**Aim of the exercise**
Retype the whole listing exactly. Leave out pictures.

━━ Information ━━

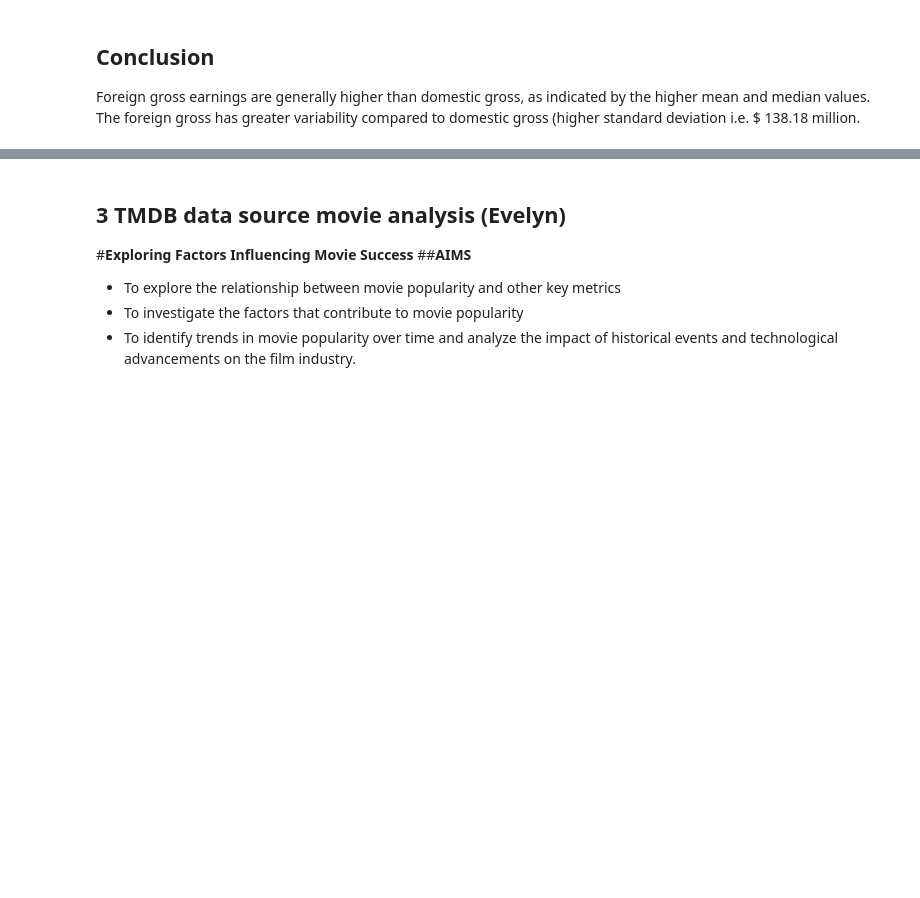
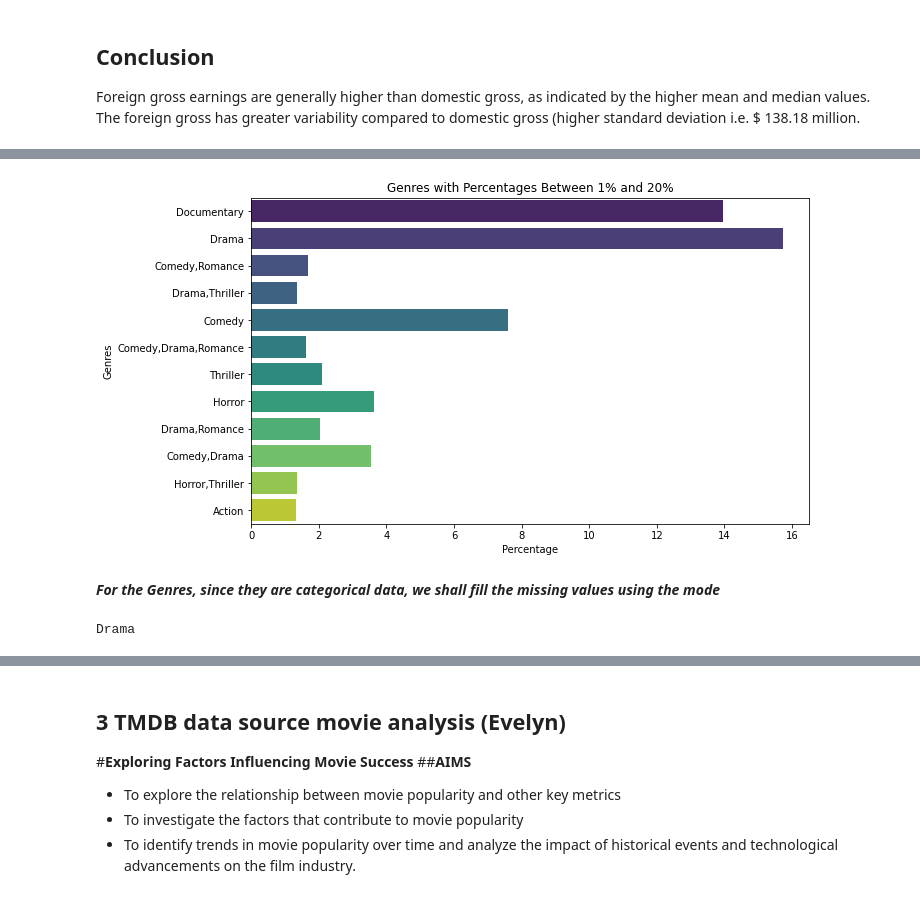
Before and after one commit to Thazes/Dsf-pt09-grp2, a Jupyter notebook: phase_2_group_2.ipynb, the cells around one changed output, grey strips where cells are left out. Cells and saved outputs as stored; diff of their text form; code cells hidden in the pictures; blank space fills up the shorter version.

```diff
--- a/phase_2_group_2.ipynb
+++ b/phase_2_group_2.ipynb
@@ -170,0 +479,8 @@ The foreign gross has greater variability compared to domestic gross (higher sta
+# %%
+genre_counts = im_ratings['genres'].value_counts()
+total_genres = len(im_ratings)
+genre_percentages = (genre_counts / total_genres) * 100
+im_ratings['genre_percentage'] = im_ratings['genres'].map(genre_percentages)
+
+
+print(im_ratings.head())
@@ -170,0 +508,21 @@ The foreign gross has greater variability compared to domestic gross (higher sta
+# %%
+# Filter the DataFrame to include only genres with percentage between 1% and 20%
+filtered_genres = im_ratings[(im_ratings['genre_percentage'] >= 1) & (im_ratings['genre_percentage'] <= 20)]
+
+# Plot the filtered data
+plt.figure(figsize=(10, 6))
+sns.barplot(x='genre_percentage', y='genres', data=filtered_genres, palette='viridis')
+plt.xlabel('Percentage')
+plt.ylabel('Genres')
+plt.title('Genres with Percentages Between 1% and 20%')
+plt.show()
+# %% [output]
+[figure, added]
+# %% [markdown]
+***For the Genres, since they are categorical data, we shall fill the missing values using the mode***
+# %%
+#Finding the mode
+mode_genres = im_ratings['genres'].mode()[0]
+print (mode_genres)
+# %% [output]
+Drama
```
Also changed, not shown: parts of 78 cells of this notebook.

━━━

**Exercise answer**
Before and after one commit to Thazes/Dsf-pt09-grp2, a Jupyter notebook: phase_2_group_2.ipynb, the cells around one changed output, grey strips where cells are left out. Cells and saved outputs as stored; diff of their text form; code cells hidden in the pictures; blank space fills up the shorter version.

```diff
--- a/phase_2_group_2.ipynb
+++ b/phase_2_group_2.ipynb
@@ -170,0 +479,8 @@ The foreign gross has greater variability compared to domestic gross (higher sta
+# %%
+genre_counts = im_ratings['genres'].value_counts()
+total_genres = len(im_ratings)
+genre_percentages = (genre_counts / total_genres) * 100
+im_ratings['genre_percentage'] = im_ratings['genres'].map(genre_percentages)
+
+
+print(im_ratings.head())
@@ -170,0 +508,21 @@ The foreign gross has greater variability compared to domestic gross (higher sta
+# %%
+# Filter the DataFrame to include only genres with percentage between 1% and 20%
+filtered_genres = im_ratings[(im_ratings['genre_percentage'] >= 1) & (im_ratings['genre_percentage'] <= 20)]
+
+# Plot the filtered data
+plt.figure(figsize=(10, 6))
+sns.barplot(x='genre_percentage', y='genres', data=filtered_genres, palette='viridis')
+plt.xlabel('Percentage')
+plt.ylabel('Genres')
+plt.title('Genres with Percentages Between 1% and 20%')
+plt.show()
+# %% [output]
+[figure, added]
+# %% [markdown]
+***For the Genres, since they are categorical data, we shall fill the missing values using the mode***
+# %%
+#Finding the mode
+mode_genres = im_ratings['genres'].mode()[0]
+print (mode_genres)
+# %% [output]
+Drama
```
Also changed, not shown: parts of 78 cells of this notebook.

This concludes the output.